◆ **ABOUT THIS EXERCISE**
The word "input" marks the lines you need; copy each of them from the data.

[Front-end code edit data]

↓↓↓

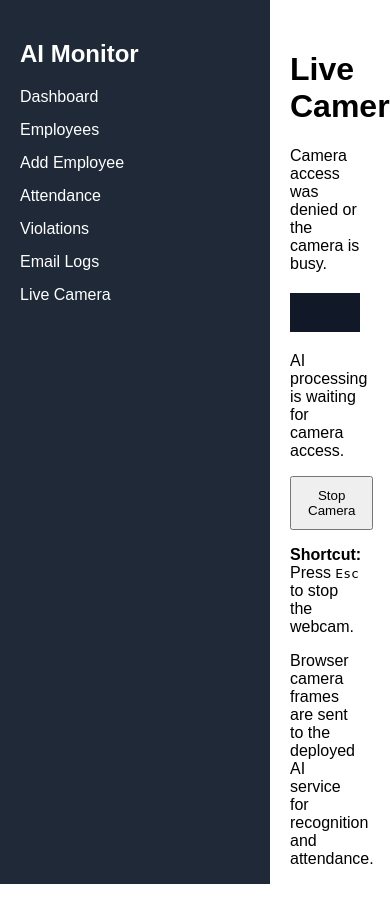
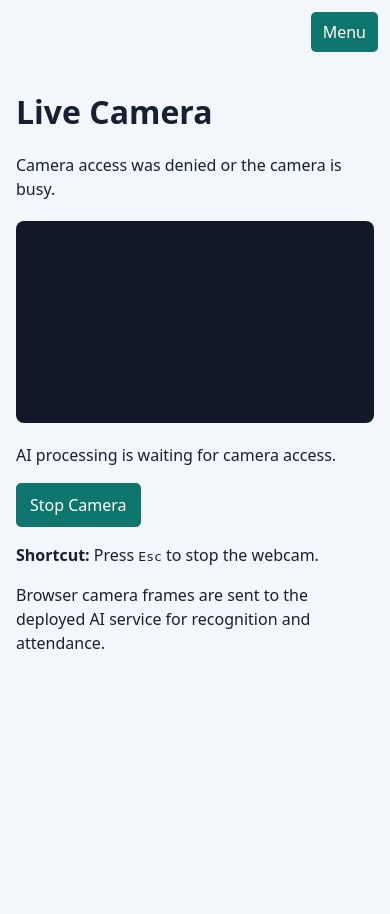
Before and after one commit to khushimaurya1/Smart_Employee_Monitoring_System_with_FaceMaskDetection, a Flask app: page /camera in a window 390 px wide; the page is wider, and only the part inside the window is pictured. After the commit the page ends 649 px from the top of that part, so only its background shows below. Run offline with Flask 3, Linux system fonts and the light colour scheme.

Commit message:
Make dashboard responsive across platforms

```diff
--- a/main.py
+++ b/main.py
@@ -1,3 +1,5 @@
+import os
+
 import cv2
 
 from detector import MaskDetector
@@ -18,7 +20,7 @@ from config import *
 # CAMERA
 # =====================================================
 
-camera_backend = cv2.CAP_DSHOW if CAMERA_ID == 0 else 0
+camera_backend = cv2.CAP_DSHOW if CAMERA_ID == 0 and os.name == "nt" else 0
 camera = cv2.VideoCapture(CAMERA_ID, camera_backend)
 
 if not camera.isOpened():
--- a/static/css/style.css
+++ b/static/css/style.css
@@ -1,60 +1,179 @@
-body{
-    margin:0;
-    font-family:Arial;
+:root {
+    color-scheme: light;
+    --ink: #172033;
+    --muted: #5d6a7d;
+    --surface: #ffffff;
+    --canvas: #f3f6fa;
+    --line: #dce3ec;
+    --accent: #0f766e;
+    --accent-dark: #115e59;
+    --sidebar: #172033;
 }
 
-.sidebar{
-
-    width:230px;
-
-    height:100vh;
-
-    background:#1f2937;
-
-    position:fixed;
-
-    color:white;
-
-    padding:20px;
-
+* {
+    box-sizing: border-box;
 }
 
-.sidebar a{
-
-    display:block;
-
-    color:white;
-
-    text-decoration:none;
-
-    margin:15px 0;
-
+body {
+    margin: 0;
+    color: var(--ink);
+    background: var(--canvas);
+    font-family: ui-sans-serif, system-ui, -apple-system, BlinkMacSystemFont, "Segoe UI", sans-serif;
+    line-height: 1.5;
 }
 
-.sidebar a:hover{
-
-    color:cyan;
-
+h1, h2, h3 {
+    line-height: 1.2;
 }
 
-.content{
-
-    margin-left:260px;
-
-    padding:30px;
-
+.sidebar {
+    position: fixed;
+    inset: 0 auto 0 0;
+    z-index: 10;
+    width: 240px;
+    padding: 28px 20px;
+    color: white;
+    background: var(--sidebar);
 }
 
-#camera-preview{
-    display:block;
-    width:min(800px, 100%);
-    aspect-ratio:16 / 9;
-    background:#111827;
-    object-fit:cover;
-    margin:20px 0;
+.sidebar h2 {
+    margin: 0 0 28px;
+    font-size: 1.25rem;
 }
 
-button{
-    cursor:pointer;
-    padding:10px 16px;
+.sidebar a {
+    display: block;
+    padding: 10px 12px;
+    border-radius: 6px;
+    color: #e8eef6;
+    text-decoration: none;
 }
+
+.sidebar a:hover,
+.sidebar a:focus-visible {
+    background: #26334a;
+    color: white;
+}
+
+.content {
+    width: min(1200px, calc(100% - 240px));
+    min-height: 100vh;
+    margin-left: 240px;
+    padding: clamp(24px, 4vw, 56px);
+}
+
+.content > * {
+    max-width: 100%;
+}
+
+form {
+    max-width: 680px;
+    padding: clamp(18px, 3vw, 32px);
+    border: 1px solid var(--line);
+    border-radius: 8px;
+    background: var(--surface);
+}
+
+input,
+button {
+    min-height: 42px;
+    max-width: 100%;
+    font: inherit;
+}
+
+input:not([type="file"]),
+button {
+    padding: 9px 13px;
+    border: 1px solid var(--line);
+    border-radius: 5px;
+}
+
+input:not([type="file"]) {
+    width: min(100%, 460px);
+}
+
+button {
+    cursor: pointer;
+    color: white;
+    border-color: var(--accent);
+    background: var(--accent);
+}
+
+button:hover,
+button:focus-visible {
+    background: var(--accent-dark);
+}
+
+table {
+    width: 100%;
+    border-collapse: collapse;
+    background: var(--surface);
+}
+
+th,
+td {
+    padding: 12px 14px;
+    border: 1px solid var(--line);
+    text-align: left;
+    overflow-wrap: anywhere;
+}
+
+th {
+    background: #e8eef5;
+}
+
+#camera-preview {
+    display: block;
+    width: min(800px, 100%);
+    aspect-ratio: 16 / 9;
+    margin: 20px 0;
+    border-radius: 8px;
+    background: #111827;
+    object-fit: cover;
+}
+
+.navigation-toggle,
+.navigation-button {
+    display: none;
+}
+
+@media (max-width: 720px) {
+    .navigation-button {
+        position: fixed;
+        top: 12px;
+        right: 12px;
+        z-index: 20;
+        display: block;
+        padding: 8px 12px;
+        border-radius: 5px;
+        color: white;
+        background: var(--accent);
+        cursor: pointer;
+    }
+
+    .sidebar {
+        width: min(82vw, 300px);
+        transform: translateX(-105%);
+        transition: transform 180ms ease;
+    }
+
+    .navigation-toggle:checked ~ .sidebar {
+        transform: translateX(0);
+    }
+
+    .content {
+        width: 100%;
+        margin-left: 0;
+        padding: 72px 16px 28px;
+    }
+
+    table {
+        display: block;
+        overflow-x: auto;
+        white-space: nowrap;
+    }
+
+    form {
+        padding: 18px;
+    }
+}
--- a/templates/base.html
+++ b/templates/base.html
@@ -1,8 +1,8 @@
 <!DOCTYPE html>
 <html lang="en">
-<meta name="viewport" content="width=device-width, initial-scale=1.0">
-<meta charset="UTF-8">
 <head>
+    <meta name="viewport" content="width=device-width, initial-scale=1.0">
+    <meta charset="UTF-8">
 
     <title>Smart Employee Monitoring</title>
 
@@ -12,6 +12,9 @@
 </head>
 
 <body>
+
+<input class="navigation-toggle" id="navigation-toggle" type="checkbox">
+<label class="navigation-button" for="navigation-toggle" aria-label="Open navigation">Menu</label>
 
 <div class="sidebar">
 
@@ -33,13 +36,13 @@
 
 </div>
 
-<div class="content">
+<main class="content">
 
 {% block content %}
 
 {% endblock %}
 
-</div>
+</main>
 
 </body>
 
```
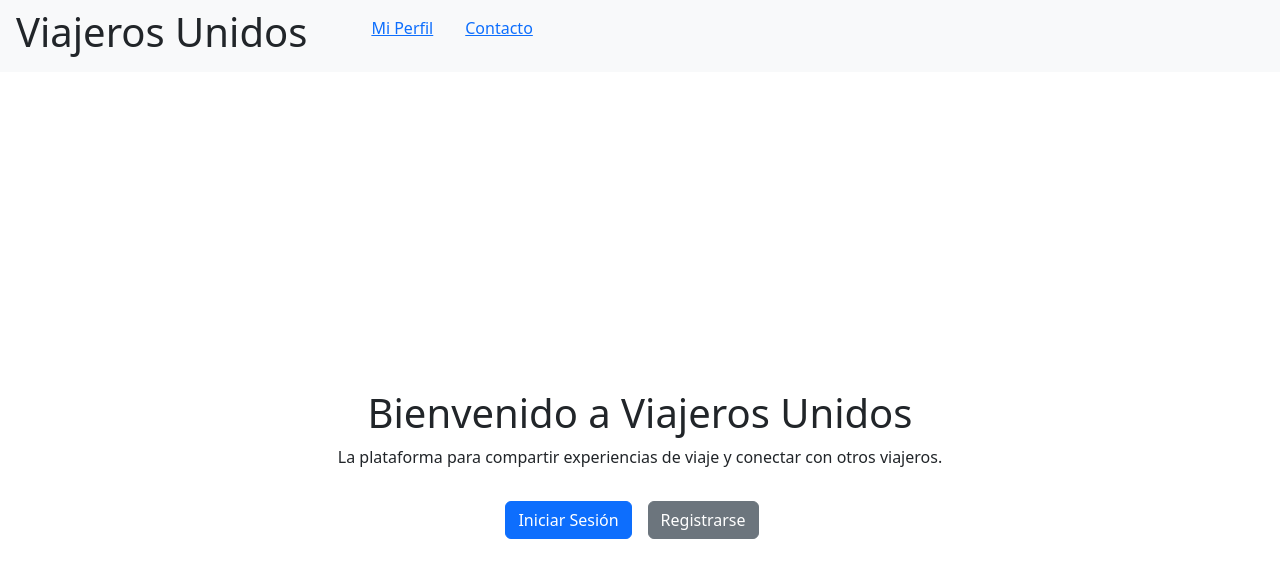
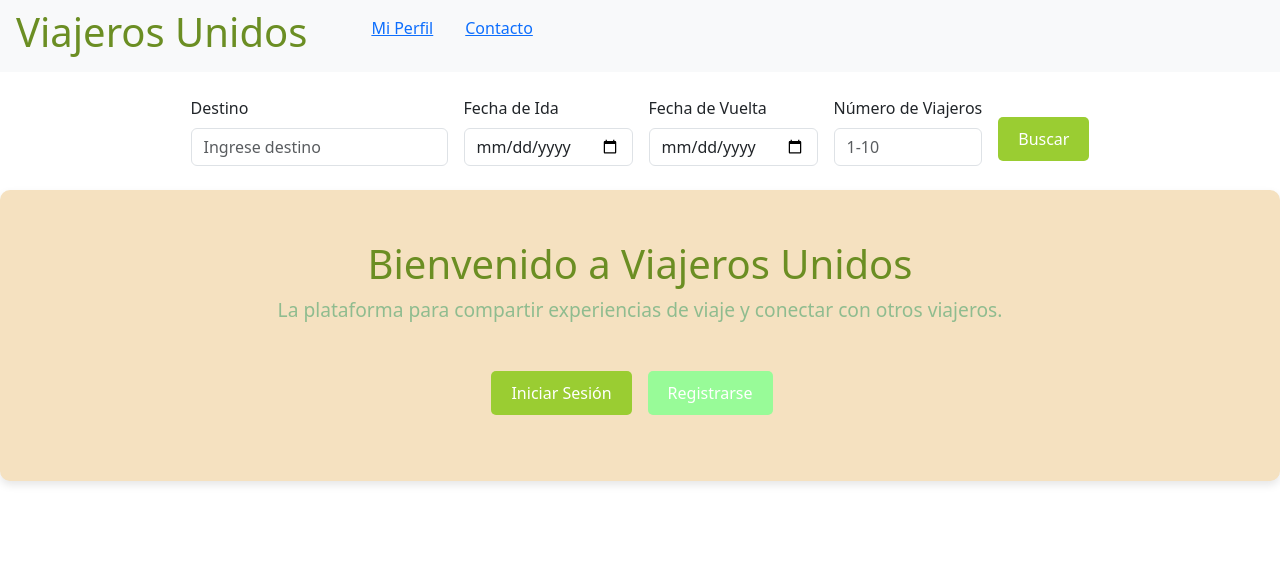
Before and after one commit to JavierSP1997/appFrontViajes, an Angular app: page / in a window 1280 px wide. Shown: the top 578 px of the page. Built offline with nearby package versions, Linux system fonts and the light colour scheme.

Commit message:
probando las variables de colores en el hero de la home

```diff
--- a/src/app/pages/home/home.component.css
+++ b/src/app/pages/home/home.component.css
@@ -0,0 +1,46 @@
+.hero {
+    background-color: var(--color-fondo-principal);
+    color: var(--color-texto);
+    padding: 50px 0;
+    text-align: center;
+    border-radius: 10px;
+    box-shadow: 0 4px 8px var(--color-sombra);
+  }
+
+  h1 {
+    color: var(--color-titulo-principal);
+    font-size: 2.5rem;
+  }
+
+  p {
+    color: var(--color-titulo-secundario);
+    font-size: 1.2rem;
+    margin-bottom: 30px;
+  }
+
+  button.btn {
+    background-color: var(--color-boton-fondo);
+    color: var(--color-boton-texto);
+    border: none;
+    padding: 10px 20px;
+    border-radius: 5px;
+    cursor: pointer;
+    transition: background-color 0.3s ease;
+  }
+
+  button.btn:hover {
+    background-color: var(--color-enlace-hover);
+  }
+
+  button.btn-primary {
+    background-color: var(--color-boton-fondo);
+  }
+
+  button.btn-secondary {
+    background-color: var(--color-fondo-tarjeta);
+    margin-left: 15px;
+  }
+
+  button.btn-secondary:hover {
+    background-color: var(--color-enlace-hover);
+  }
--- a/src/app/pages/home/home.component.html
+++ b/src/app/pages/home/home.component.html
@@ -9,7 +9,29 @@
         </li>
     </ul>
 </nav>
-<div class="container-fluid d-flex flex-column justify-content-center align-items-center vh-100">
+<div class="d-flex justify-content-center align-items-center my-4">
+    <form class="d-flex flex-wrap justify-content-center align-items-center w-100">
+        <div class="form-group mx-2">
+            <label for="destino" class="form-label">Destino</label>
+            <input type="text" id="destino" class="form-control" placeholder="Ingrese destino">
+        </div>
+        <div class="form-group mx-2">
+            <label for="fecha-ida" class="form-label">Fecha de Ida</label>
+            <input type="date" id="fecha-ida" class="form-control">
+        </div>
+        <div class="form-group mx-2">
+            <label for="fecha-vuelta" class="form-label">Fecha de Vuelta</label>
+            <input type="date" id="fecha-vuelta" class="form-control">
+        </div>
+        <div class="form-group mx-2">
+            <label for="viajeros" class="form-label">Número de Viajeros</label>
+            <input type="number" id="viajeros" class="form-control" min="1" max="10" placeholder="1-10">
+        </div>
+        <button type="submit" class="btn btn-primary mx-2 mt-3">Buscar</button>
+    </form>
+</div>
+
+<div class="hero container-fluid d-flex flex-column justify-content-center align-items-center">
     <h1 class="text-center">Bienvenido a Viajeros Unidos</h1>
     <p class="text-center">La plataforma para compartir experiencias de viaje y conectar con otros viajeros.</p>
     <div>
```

↑↑↑

◆ **RESPONSE AREA**
+input,
+input:not([type="file"]),
+input:not([type="file"]) {
+<input class="navigation-toggle" id="navigation-toggle" type="checkbox">
+            <input type="text" id="destino" class="form-control" placeholder="Ingrese destino">
+            <input type="date" id="fecha-ida" class="form-control">
+            <input type="date" id="fecha-vuelta" class="form-control">
+            <input type="number" id="viajeros" class="form-control" min="1" max="10" placeholder="1-10">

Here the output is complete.